'Eh, aesthetics aren't my problem,' actually, how was it this awful? Most art-related freeware should have basic functions like creating shapes… "Oi, Mister Fukuzawa! I've forwarded you all the information."

"—moved to their puzzle RPG department," the developer wrapped up their previous conversation while manipulating something on their visual interface. "You have? Yup, there it is… let's see…"

Hayata mumbled to themselves for a few seconds then peeked over their monitor to make eye-contact with Tadashi while waving him over.

"What is it?" He grudgingly unplugged the cord from his neural port and trudged to where the developer reclined.

"You're sure this is the file they sent?" A series of rapid gestures saw whatever image they were viewing reflected onto the monitor. "It's kind of, how do I say this, barebones?"

"I could ask them for something more detailed," Tadashi half-heartedly offered. If the appearance was what caused Hayata to fret, then it was fine for the item to look a tad shoddy, wasn't it? Abilities on the level of what was listed wouldn't normally ever be approved. "Everything else is okay though?"

"Two weeks left," Hayata simply said with a shrug. "And on a scale of 'how bad can this mess things up,' this item isn't up there."
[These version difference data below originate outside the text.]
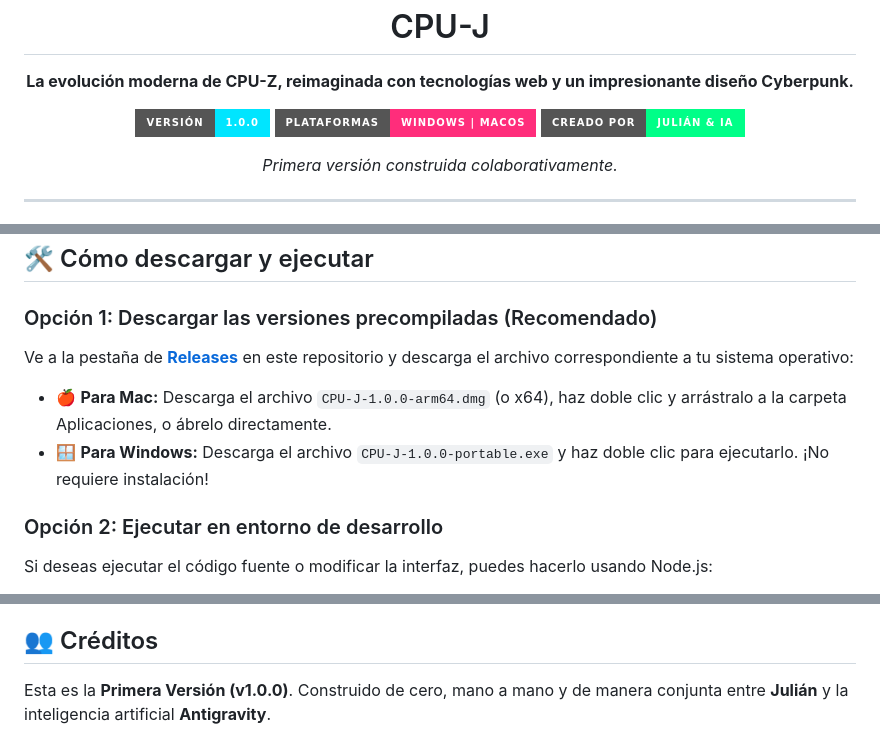
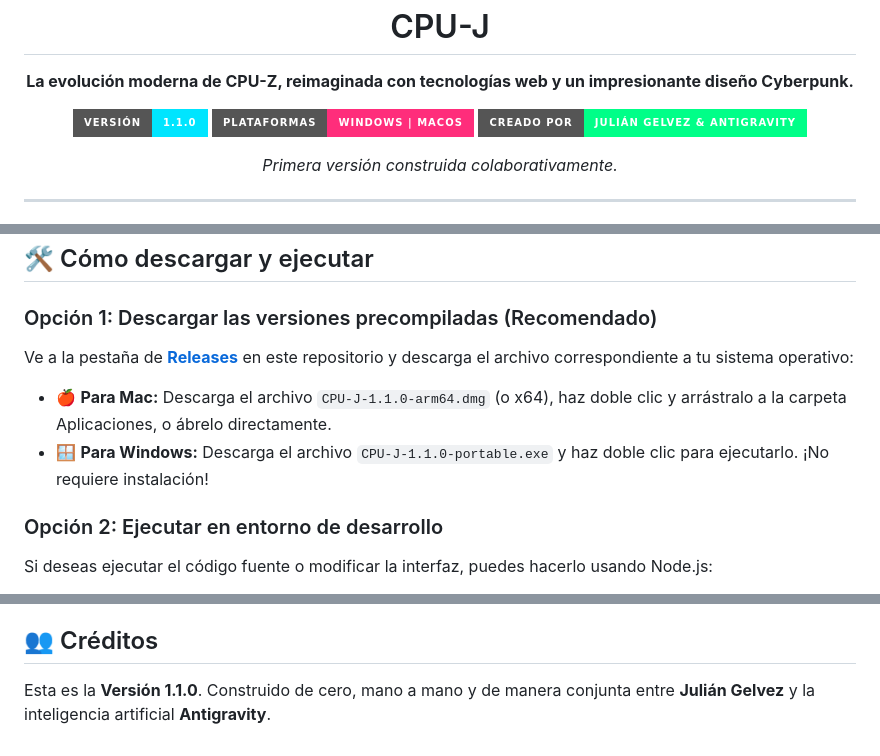
Before and after one commit to jgelvez/cpu-j, a Markdown page: README.md, 3 parts joined by grey strips. GitHub-like rendering; badges without logos.

Commit message:
docs: update README for v1.1.0

```diff
--- a/README.md
+++ b/README.md
@@ -5,9 +5,9 @@
 
   **La evolución moderna de CPU-Z, reimaginada con tecnologías web y un impresionante diseño Cyberpunk.**
 
-  [![Versión](https://img.shields.io/badge/Versión-1.0.0-00e5ff?style=for-the-badge)](https://github.com/juliangelvez/CPU-J)
+  [![Versión](https://img.shields.io/badge/Versión-1.1.0-00e5ff?style=for-the-badge)](https://github.com/jgelvez/cpu-j)
   [![Plataformas](https://img.shields.io/badge/Plataformas-Windows%20%7C%20macOS-ff2d7b?style=for-the-badge)](#)
-  [![Autor](https://img.shields.io/badge/Creado_por-Julián_&_IA-00ff88?style=for-the-badge)](#)
+  [![Autor](https://img.shields.io/badge/Creado_por-Julián_Gelvez_&_Antigravity-00ff88?style=for-the-badge)](#)
 
   *Primera versión construida colaborativamente.*
 </div>
@@ -38,6 +38,6 @@ Ve a la pestaña de **[Releases](https://github.com/jgelvez/cpu-j/releases/tag/v
 
-*   🍎 **Para Mac:** Descarga el archivo `CPU-J-1.0.0-arm64.dmg` (o x64), haz doble clic y arrástralo a la carpeta Aplicaciones, o ábrelo directamente.
-*   🪟 **Para Windows:** Descarga el archivo `CPU-J-1.0.0-portable.exe` y haz doble clic para ejecutarlo. ¡No requiere instalación!
+*   🍎 **Para Mac:** Descarga el archivo `CPU-J-1.1.0-arm64.dmg` (o x64), haz doble clic y arrástralo a la carpeta Aplicaciones, o ábrelo directamente.
+*   🪟 **Para Windows:** Descarga el archivo `CPU-J-1.1.0-portable.exe` y haz doble clic para ejecutarlo. ¡No requiere instalación!
 
 ### Opción 2: Ejecutar en entorno de desarrollo
 
@@ -68,5 +68,5 @@ Si deseas ejecutar el código fuente o modificar la interfaz, puedes hacerlo usa
 
 ## 👥 Créditos
 
-Esta es la **Primera Versión (v1.0.0)**.
-Construido de cero, mano a mano y de manera conjunta entre **Julián** y la inteligencia artificial **Antigravity**.
+Esta es la **Versión 1.1.0**.
+Construido de cero, mano a mano y de manera conjunta entre **Julián Gelvez** y la inteligencia artificial **Antigravity**.
```
Also changed, not shown: other parts of README.md (+1 -1 lines).
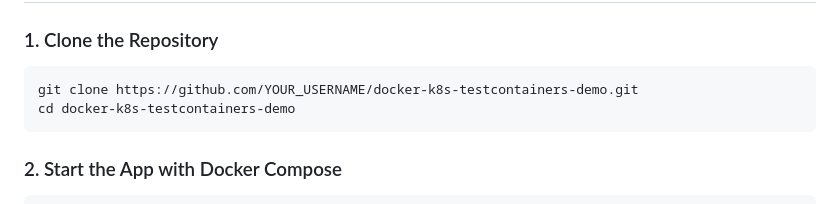
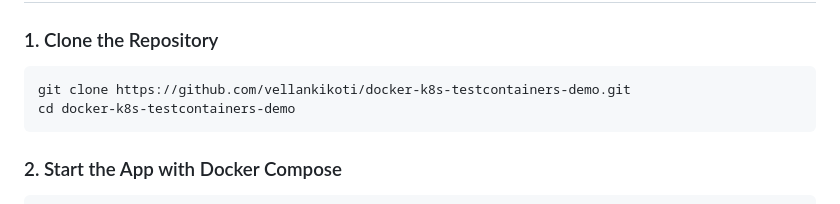
Before and after one commit to vellankikoti/docker-k8s-testcontainers-demo, a Markdown page: README.md, the part around the change. Rendered like a GitHub page.

````diff
--- a/README.md
+++ b/README.md
@@ -55,7 +55,7 @@ docker-k8s-testcontainers-demo/
 ### 1. Clone the Repository
 
 ```bash
-git clone https://github.com/YOUR_USERNAME/docker-k8s-testcontainers-demo.git
+git clone https://github.com/vellankikoti/docker-k8s-testcontainers-demo.git
 cd docker-k8s-testcontainers-demo
 ```
 
````
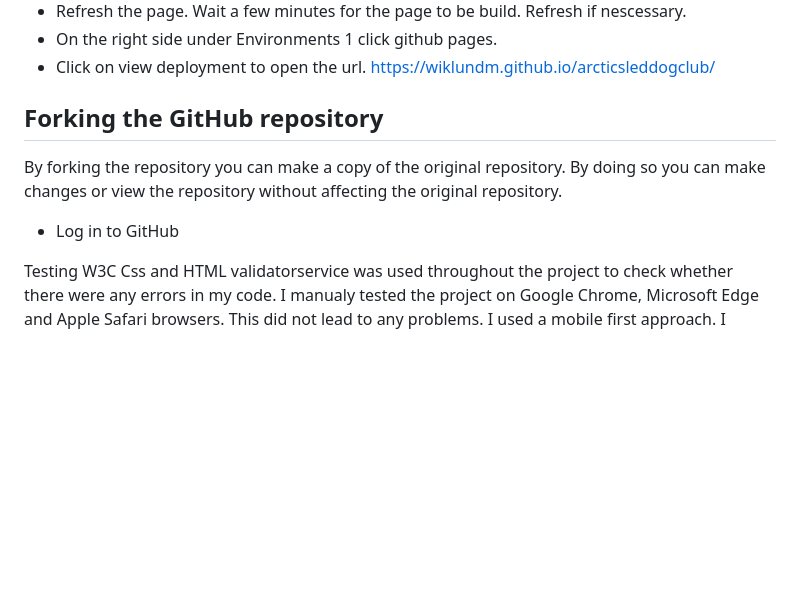
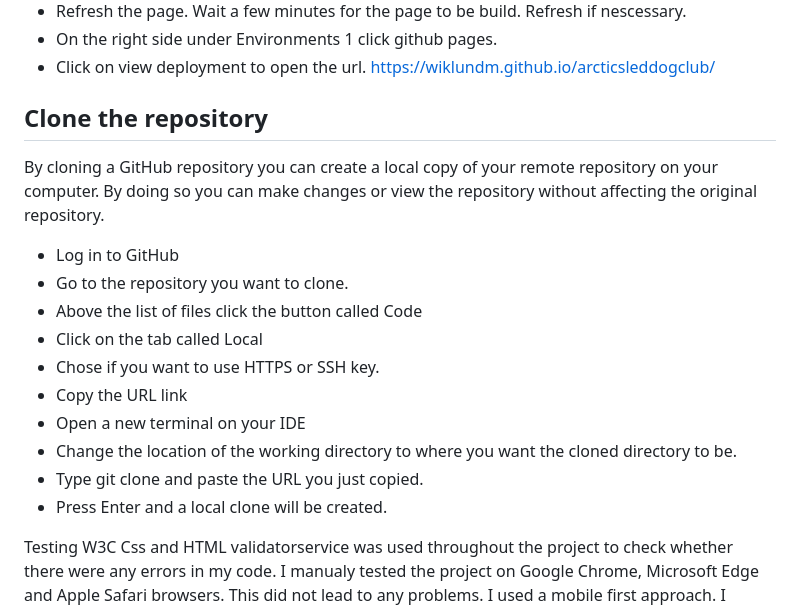
Before and after one commit to wiklundm/arcticsleddogclub, a Markdown page: README.md, the part around the change. Drawn GitHub-style; blank space fills up the shorter version.

Commit message:
added How to clone the repository to readme file

```diff
--- a/README.md
+++ b/README.md
@@ -272,11 +272,21 @@ The project was developed in Codeanywhere, commited to Git and pushed and stored
 - On the right side under Environments 1 click github pages.
 - Click on view deployment to open the url. <https://wiklundm.github.io/arcticsleddogclub/>
 
-## Forking the GitHub repository
+## Clone the repository
 
-By forking the repository you can make a copy of the original repository. By doing so you can make changes or view the repository without affecting the original repository.
+By cloning a GitHub repository you can create a local copy of your remote repository on your computer. By doing so you can make changes or view the repository without affecting the original repository.
 
 - Log in to GitHub
+- Go to the repository you want to clone.
+- Above the list of files click the button called Code
+- Click on the tab called Local
+- Chose if you want to use HTTPS or SSH key.
+- Copy the URL link
+- Open a new terminal on your IDE
+- Change the location of the working directory to where you want the cloned directory to be.
+- Type git clone and paste the URL you just copied.
+- Press Enter and a local clone will be created.
+
 
 Testing
 W3C Css and HTML validatorservice was used throughout the project to check whether there were any errors in my code.
```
"Yeah, makes sense," he thought as much. Various in-game windows opened on the monitor—to keep from glutting Hayata's vision, he supposed—some swiftly filled with a few lines of script, some occasionally interacted with to toggle one option or another, and others displaying a sphere with cycling textures. "Didn't think you'd go through the trouble of making an item model."

"Eh, it's just a sphere," Hayata's eyes flicked to and fro, closing out the modeling program in exchange for Yggdrasil. "Having a『World Item』look so pitiful would break my heart, uwaaa~"
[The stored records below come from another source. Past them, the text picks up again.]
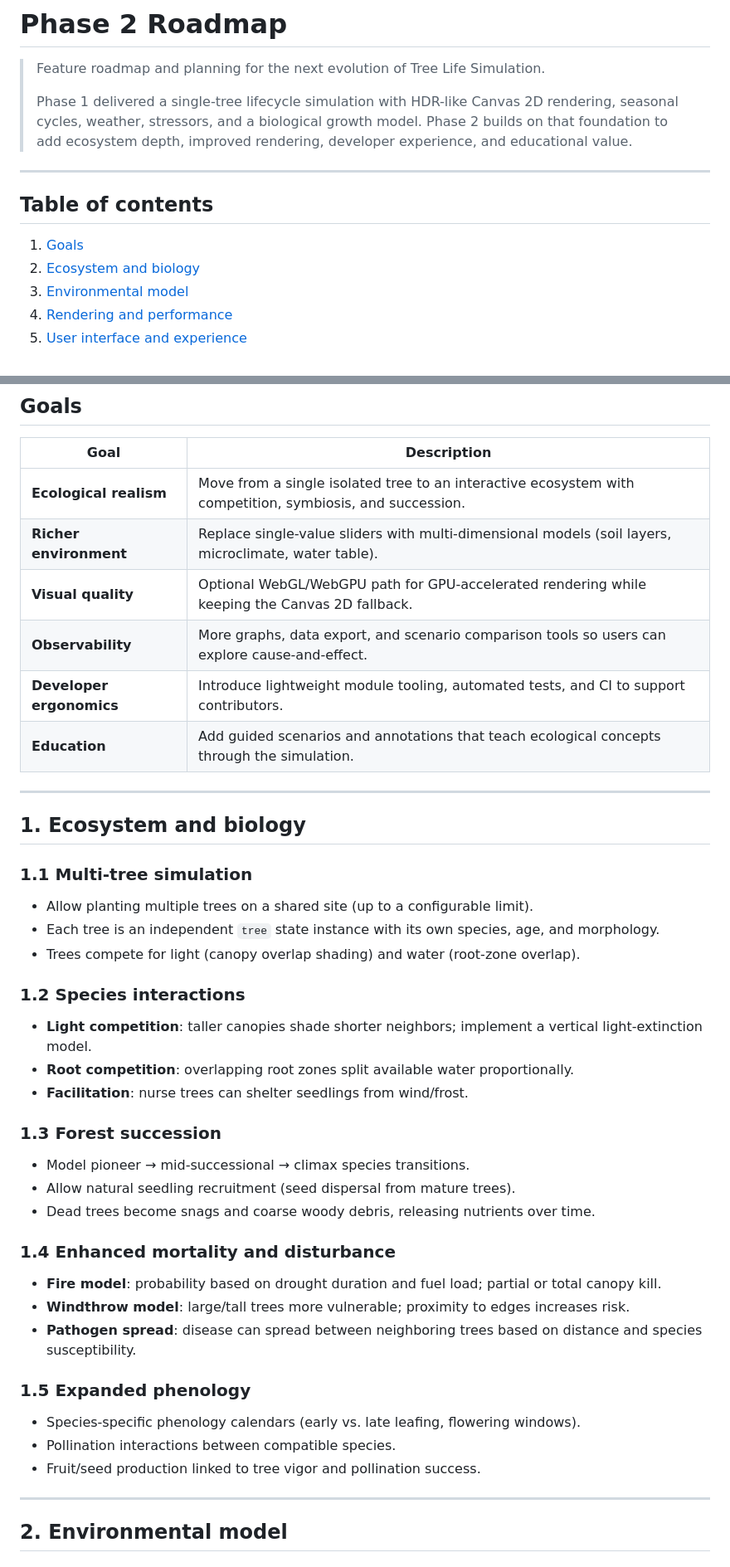
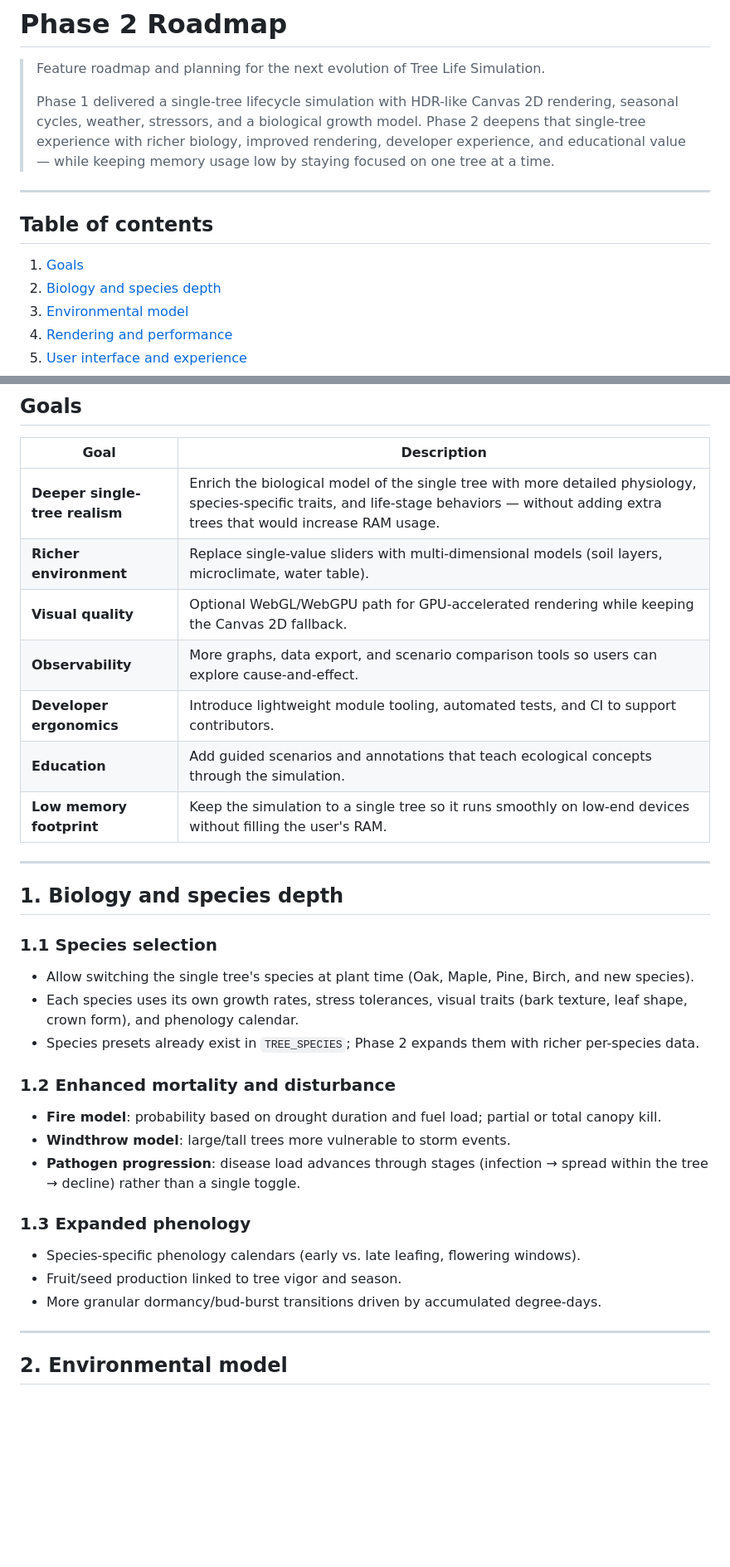
Before and after one commit to kamrankhan78694/TreeLifeSimulation, a Markdown page: docs/PHASE2_ROADMAP.md, 2 parts joined by grey strips. Shown at 83% size. Rendered like a GitHub page; blank space fills up the shorter version.

```diff
--- a/docs/PHASE2_ROADMAP.md
+++ b/docs/PHASE2_ROADMAP.md
@@ -2,14 +2,14 @@
 
 > Feature roadmap and planning for the next evolution of Tree Life Simulation.
 >
-> Phase 1 delivered a single-tree lifecycle simulation with HDR-like Canvas 2D rendering, seasonal cycles, weather, stressors, and a biological growth model. Phase 2 builds on that foundation to add ecosystem depth, improved rendering, developer experience, and educational value.
+> Phase 1 delivered a single-tree lifecycle simulation with HDR-like Canvas 2D rendering, seasonal cycles, weather, stressors, and a biological growth model. Phase 2 deepens that single-tree experience with richer biology, improved rendering, developer experience, and educational value — while keeping memory usage low by staying focused on one tree at a time.
 
 ---
 
 ## Table of contents
 
 1. [Goals](#goals)
-2. [Ecosystem and biology](#1-ecosystem-and-biology)
+2. [Biology and species depth](#1-biology-and-species-depth)
 3. [Environmental model](#2-environmental-model)
 4. [Rendering and performance](#3-rendering-and-performance)
 5. [User interface and experience](#4-user-interface-and-experience)
@@ -24,46 +24,35 @@
 
 | Goal | Description |
 |------|-------------|
-| **Ecological realism** | Move from a single isolated tree to an interactive ecosystem with competition, symbiosis, and succession. |
+| **Deeper single-tree realism** | Enrich the biological model of the single tree with more detailed physiology, species-specific traits, and life-stage behaviors — without adding extra trees that would increase RAM usage. |
 | **Richer environment** | Replace single-value sliders with multi-dimensional models (soil layers, microclimate, water table). |
 | **Visual quality** | Optional WebGL/WebGPU path for GPU-accelerated rendering while keeping the Canvas 2D fallback. |
 | **Observability** | More graphs, data export, and scenario comparison tools so users can explore cause-and-effect. |
 | **Developer ergonomics** | Introduce lightweight module tooling, automated tests, and CI to support contributors. |
 | **Education** | Add guided scenarios and annotations that teach ecological concepts through the simulation. |
+| **Low memory footprint** | Keep the simulation to a single tree so it runs smoothly on low-end devices without filling the user's RAM. |
 
 ---
 
-## 1. Ecosystem and biology
+## 1. Biology and species depth
 
-### 1.1 Multi-tree simulation
+### 1.1 Species selection
 
-- Allow planting multiple trees on a shared site (up to a configurable limit).
-- Each tree is an independent `tree` state instance with its own species, age, and morphology.
-- Trees compete for light (canopy overlap shading) and water (root-zone overlap).
+- Allow switching the single tree's species at plant time (Oak, Maple, Pine, Birch, and new species).
+- Each species uses its own growth rates, stress tolerances, visual traits (bark texture, leaf shape, crown form), and phenology calendar.
+- Species presets already exist in `TREE_SPECIES`; Phase 2 expands them with richer per-species data.
 
-### 1.2 Species interactions
-
-- **Light competition**: taller canopies shade shorter neighbors; implement a vertical light-extinction model.
-- **Root competition**: overlapping root zones split available water proportionally.
-- **Facilitation**: nurse trees can shelter seedlings from wind/frost.
-
-### 1.3 Forest succession
-
-- Model pioneer → mid-successional → climax species transitions.
-- Allow natural seedling recruitment (seed dispersal from mature trees).
-- Dead trees become snags and coarse woody debris, releasing nutrients over time.
-
-### 1.4 Enhanced mortality and disturbance
+### 1.2 Enhanced mortality and disturbance
 
 - **Fire model**: probability based on drought duration and fuel load; partial or total canopy kill.
-- **Windthrow model**: large/tall trees more vulnerable; proximity to edges increases risk.
-- **Pathogen spread**: disease can spread between neighboring trees based on distance and species susceptibility.
+- **Windthrow model**: large/tall trees more vulnerable to storm events.
+- **Pathogen progression**: disease load advances through stages (infection → spread within the tree → decline) rather than a single toggle.
 
-### 1.5 Expanded phenology
+### 1.3 Expanded phenology
 
 - Species-specific phenology calendars (early vs. late leafing, flowering windows).
-- Pollination interactions between compatible species.
-- Fruit/seed production linked to tree vigor and pollination success.
+- Fruit/seed production linked to tree vigor and season.
+- More granular dormancy/bud-burst transitions driven by accumulated degree-days.
 
 ---
 
```
Also changed, not shown: other parts of docs/PHASE2_ROADMAP.md (+30 -23 lines), README.md (+1 -1 lines), docs/ARCHITECTURE.md (+2 -2 lines).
As he witnessed the developer's insufferable behavior, Tadashi was once again reminded of why exactly the players disliked them. Difficult settings and mechanics were fine, but for the designers of a game to be the equivalent of internet trolls was… "So, you're not going to change anything?"

"I'll make it so all their summons go 'poof' when they die," that was fair. "And when they unequip."
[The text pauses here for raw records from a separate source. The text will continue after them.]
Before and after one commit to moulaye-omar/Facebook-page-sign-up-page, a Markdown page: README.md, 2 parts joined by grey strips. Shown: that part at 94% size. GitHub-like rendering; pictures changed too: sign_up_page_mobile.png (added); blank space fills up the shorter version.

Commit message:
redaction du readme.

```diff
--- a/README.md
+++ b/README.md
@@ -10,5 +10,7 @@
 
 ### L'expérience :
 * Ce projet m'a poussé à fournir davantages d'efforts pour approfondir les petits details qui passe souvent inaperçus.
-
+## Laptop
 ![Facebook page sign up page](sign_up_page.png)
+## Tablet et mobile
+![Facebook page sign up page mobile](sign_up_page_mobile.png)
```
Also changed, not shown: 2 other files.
"That sounds like it'll be pretty prone to accidents."

Then again, even those drawbacks were reasonable considering what the item would do. Locking away one hand during combat was a small price to pay in comparison.

"I have a reputation to uphold, you know?" The developer smugly wiped their nose. "If I don't do at least this little, the players might even end up liking us."

"Of course. Forgive me for misspeaking."

"Don't be like that," Hayata rolled his neck with a crack. "Two weeks, remember? I even added a function that lets them keep summons packed away in the item! Less work on you guys, I figured, if they don't bother clogging the zones."

"Wouldn't they be able to drop everything at once instead of needing to move everything around then?"

"There's a spawning timer for it," Hayata dismissively waved and returned to the idol compilation videos they probably had playing in the background. "The Higher the tier, the longer it'll take to drag out. By the way, you can go and close that ticket now."

He thanked them and returned to his seat, body sinking into the cushions with a sigh. Exhaustion settled deep within, or finally made itself known, as he re-plugged the port.

It felt like they did something big, monumental in a way he couldn't put into words—and that was idiotic and delusional, because what the hell was a virtual item for a game dead by next month going to change?

'They'll have fun with it, I guess,' ending Yggdrasil on a high note might make the player's day for the next two weeks, as pitiful as that sounded. 'Hopefully without creating more actual work for us.'

Tadashi stared off into space and took solace in the fact he at least had another job lined up after this. An entry-level programming position for a shooter project that was certainly not looking to do any favors to his already poor sleeping habits.

'Wouldn't have gotten it without the recommendations from here either,' all the more reason to make sure he didn't slack off too hard during this last stretch. 'Fuuu… shit…'

He was really looking forward to that cream bun.